What do you hope to communicate or change through the images? What initially drew you to women's prisons in Afghanistan? Maj's
Several of the men said wearing a burqa felt "like a prison." They carried signs reading: "equality," and "Don't tell women
Programs and services to care for and educate vulnerable children need the unanimous support of a government that understands the long-term benefits of doing so.
I visited Maryam when her baby was 2 weeks old. I had been meaning to go sooner, but the steep, icy roads up to her 'house' in Kabul prohibited an earlier visit.
"I don't think there is a civil society in Afghanistan. There are many people from overseas who are working in Afghanistan, but they will leave as soon as there is some turbulence."
"The most important factor is the conservatism that prevails with respect to social issues. Lack of education and economic poverty are other factors. Women are consistently used as a means of labor in families."
"The key to our success, as testified by history, is our national unity. We must protect our Islamic unity and brotherhood and adhere to it."
Massoud Hassanzada: 'The Biggest Challenge Facing Afghanistan Is Absence of True Progressive Forces to Combat Ignorance, Corruption and Fanaticism'
"Poverty, violence, ignorance, plunder, and deception are the fruits of the class society, based on profit-making at any cost."
"Against such a backdrop of fundamental, structural changes, the Taliban will not be able to dominate Afghanistan again. The free people of Afghanistan would never allow that scenario to be repeated."
"My greatest fear is that after 10 years of efforts to promote women's rights, a group may take over the political power that does not believe in women's identity or even the fact that they are human beings."
Dr Saheb-Nazar Moradi: 'We Must Unite Against the Extremists to Defend the Achievements of the Past 10 Years'
"We are living in a society where political despotism, social and economic injustice, unbalanced culture and education and cultural and identity authoritarianism prevail."
Mahbuba Jamshidi: 'It Would Be a Tragedy for Women to Lose Their Legal Status and Rights in This Political Game'
"I only fear instability and insecurity. I fear that the insecurity may lead the political powers to strike some kind of bargain that trades away women's rights. It would be a tragedy for women to lose their legal status and rights in this political game."
"The courts should be one of the important sources for women to rely on in this country.
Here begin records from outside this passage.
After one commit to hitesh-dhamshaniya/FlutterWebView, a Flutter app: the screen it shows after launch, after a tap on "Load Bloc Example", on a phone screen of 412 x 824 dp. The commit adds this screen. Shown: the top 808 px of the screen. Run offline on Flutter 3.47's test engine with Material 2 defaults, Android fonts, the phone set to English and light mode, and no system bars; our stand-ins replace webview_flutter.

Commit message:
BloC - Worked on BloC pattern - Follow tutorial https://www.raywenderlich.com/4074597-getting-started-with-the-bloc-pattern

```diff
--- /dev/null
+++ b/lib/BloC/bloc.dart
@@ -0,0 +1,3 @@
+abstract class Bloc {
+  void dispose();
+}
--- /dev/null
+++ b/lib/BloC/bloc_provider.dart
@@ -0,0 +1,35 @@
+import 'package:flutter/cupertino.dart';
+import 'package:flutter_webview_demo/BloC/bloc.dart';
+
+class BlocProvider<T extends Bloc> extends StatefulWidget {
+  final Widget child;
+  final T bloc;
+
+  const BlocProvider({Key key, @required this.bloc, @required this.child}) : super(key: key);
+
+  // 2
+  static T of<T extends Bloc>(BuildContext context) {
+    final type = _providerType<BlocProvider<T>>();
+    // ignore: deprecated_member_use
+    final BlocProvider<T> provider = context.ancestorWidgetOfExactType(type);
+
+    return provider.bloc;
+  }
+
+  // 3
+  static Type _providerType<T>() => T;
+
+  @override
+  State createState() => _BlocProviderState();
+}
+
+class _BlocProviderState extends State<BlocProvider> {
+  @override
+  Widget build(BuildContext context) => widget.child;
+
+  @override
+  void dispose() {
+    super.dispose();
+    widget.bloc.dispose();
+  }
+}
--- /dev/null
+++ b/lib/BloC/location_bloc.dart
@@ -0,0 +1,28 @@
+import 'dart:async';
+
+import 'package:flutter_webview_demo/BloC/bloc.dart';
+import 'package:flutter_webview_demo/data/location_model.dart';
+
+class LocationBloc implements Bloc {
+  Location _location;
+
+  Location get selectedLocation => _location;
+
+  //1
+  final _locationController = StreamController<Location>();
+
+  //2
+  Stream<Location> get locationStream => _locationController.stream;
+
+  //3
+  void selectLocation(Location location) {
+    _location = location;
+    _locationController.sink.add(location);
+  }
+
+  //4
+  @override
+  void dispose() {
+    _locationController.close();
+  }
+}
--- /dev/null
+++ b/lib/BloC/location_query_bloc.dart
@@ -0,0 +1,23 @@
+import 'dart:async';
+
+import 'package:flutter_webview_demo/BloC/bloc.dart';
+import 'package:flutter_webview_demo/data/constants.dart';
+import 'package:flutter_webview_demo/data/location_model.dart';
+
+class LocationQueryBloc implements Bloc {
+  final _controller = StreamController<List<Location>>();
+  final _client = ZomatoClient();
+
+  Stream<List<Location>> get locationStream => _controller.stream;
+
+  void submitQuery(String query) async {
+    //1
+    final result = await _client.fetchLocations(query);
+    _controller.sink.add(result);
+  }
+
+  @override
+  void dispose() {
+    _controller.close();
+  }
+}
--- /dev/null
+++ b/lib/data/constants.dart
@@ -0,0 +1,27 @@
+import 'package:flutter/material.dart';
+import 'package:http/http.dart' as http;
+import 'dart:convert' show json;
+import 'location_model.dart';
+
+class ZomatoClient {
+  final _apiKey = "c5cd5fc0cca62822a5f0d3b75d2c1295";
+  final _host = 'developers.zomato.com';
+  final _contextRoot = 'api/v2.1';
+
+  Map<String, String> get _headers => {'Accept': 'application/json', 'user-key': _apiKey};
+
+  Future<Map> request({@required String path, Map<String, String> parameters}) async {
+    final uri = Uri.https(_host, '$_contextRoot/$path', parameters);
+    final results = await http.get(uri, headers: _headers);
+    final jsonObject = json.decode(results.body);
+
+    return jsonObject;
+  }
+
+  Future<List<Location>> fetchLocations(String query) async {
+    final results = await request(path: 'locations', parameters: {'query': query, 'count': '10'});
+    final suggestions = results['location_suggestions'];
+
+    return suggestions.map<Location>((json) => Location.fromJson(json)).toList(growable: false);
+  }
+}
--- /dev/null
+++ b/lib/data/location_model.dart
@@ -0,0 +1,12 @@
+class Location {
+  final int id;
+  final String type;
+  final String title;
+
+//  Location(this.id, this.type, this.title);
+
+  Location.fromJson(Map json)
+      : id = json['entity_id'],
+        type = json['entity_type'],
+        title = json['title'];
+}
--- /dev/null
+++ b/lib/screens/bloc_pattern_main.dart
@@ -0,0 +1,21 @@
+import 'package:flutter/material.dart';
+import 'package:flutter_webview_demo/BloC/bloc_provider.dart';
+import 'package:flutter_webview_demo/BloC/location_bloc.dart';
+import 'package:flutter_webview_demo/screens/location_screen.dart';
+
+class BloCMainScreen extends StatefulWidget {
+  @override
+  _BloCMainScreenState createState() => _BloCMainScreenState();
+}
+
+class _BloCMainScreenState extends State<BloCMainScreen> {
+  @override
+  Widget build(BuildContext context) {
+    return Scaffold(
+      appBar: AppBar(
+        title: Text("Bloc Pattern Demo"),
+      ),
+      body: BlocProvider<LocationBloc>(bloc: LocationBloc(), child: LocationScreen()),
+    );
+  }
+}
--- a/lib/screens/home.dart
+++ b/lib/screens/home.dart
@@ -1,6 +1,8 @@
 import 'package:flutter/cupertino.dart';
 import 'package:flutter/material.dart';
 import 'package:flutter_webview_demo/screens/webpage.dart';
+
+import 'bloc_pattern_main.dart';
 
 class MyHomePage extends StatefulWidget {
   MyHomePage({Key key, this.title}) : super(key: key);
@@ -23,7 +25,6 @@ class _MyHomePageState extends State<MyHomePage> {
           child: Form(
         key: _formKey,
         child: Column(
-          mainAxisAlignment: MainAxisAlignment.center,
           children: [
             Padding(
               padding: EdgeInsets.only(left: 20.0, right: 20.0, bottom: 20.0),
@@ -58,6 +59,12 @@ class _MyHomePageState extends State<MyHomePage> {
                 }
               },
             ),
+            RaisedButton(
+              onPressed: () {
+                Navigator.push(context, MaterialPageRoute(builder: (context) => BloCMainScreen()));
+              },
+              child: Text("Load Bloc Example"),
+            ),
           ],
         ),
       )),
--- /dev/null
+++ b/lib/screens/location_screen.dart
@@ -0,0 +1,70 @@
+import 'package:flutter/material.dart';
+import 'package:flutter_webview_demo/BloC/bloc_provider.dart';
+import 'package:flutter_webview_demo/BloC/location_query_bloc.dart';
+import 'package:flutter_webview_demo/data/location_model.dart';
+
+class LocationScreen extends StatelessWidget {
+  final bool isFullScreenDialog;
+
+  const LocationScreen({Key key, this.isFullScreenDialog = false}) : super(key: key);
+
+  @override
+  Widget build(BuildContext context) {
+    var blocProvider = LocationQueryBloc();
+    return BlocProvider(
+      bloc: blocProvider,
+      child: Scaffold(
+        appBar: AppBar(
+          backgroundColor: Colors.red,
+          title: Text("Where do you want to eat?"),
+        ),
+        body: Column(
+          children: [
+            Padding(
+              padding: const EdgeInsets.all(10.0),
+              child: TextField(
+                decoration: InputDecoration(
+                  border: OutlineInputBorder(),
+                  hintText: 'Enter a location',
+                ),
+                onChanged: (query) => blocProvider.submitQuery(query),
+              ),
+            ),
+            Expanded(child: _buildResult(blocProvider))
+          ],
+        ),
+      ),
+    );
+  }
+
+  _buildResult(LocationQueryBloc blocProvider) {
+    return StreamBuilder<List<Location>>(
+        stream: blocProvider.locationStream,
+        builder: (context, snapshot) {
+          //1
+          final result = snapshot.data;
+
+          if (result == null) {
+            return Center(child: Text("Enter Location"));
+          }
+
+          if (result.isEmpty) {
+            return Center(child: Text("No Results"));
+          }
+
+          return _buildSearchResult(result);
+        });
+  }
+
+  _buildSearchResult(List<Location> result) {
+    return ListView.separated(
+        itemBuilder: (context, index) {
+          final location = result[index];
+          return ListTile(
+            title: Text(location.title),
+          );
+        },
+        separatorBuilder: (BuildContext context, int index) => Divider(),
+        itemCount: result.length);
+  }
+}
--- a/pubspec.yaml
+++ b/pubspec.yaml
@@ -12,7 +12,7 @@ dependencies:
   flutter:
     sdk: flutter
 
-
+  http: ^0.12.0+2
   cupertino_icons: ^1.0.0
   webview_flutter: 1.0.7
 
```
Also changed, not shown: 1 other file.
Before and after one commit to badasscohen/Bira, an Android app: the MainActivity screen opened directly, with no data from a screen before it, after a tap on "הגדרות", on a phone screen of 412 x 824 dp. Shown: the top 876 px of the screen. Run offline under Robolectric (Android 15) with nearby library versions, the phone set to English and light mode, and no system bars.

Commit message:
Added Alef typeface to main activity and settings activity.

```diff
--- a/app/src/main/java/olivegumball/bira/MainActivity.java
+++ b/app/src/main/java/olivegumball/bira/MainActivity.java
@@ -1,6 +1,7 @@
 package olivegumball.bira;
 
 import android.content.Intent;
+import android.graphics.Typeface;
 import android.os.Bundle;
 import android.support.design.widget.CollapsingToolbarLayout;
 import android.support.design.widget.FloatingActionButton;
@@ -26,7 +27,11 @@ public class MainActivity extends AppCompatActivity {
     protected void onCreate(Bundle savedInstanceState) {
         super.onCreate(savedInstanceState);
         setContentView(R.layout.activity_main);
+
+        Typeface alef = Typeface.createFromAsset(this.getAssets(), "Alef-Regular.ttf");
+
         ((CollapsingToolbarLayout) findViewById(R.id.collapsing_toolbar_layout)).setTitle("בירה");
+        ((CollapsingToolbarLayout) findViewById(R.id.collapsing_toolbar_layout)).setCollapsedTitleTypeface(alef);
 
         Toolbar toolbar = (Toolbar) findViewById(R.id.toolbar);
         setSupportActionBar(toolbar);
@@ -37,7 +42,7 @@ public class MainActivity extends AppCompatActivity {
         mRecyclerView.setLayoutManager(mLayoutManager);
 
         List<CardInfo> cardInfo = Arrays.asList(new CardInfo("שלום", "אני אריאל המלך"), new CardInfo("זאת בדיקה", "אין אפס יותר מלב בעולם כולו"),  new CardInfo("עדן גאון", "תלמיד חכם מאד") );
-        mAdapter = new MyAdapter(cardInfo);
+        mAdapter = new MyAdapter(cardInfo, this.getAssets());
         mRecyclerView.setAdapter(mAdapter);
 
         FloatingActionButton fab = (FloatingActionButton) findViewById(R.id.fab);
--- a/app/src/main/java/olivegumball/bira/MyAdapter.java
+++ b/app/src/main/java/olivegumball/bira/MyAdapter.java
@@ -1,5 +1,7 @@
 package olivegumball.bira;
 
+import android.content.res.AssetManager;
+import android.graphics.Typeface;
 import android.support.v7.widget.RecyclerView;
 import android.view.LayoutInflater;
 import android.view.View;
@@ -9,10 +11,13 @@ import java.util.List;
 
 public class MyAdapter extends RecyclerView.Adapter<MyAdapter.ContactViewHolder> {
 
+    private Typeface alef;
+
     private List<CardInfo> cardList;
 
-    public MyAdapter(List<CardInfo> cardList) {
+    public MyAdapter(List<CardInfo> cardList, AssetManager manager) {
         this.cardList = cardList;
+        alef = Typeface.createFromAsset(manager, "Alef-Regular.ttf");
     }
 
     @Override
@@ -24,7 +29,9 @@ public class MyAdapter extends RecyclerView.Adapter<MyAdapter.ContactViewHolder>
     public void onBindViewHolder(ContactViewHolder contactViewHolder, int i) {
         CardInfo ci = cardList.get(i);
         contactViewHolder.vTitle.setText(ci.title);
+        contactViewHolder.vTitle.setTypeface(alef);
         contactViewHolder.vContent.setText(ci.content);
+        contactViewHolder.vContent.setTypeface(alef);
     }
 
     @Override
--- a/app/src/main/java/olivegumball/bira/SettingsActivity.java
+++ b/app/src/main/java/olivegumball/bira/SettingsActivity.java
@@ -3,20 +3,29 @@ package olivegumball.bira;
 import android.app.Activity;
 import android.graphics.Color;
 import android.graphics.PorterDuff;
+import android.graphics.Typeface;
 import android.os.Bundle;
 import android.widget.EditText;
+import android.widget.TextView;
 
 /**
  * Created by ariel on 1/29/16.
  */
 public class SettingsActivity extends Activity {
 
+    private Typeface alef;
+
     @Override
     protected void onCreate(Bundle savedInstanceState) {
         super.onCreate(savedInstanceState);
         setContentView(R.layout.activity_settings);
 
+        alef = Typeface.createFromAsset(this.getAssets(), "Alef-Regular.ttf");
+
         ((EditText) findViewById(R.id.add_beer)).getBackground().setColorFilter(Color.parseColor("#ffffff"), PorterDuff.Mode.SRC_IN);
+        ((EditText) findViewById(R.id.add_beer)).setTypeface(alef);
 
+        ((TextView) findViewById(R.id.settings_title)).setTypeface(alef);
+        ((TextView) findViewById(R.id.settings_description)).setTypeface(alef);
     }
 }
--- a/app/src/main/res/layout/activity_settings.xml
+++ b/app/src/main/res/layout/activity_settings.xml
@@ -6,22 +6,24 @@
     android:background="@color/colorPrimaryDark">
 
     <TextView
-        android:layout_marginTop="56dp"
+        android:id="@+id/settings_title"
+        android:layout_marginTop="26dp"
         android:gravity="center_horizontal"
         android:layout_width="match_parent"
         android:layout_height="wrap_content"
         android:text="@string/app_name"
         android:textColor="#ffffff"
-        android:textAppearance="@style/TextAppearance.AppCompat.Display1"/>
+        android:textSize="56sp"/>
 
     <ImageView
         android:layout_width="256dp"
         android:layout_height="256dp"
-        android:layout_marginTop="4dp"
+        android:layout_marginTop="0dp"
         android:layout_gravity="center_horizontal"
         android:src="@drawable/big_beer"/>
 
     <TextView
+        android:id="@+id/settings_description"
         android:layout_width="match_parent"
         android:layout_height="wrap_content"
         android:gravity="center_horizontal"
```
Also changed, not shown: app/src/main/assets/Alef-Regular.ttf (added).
Unfortunately, the courts are very corrupt and are permeated by a strongly misogynist attitude, which seeks to use gaps in the law to punish women."
"International statistics indicate that we will have around 400,000 to 500,000 unemployed people after the withdrawal of the international forces and a fall in foreign aid."
"My two daughters were forced out of education under the Taliban. We were forced to migrate to Pakistan and my family had to weave carpets with me to make a living. It was a hard work that we had to do in awful, unhealthy underground workshops."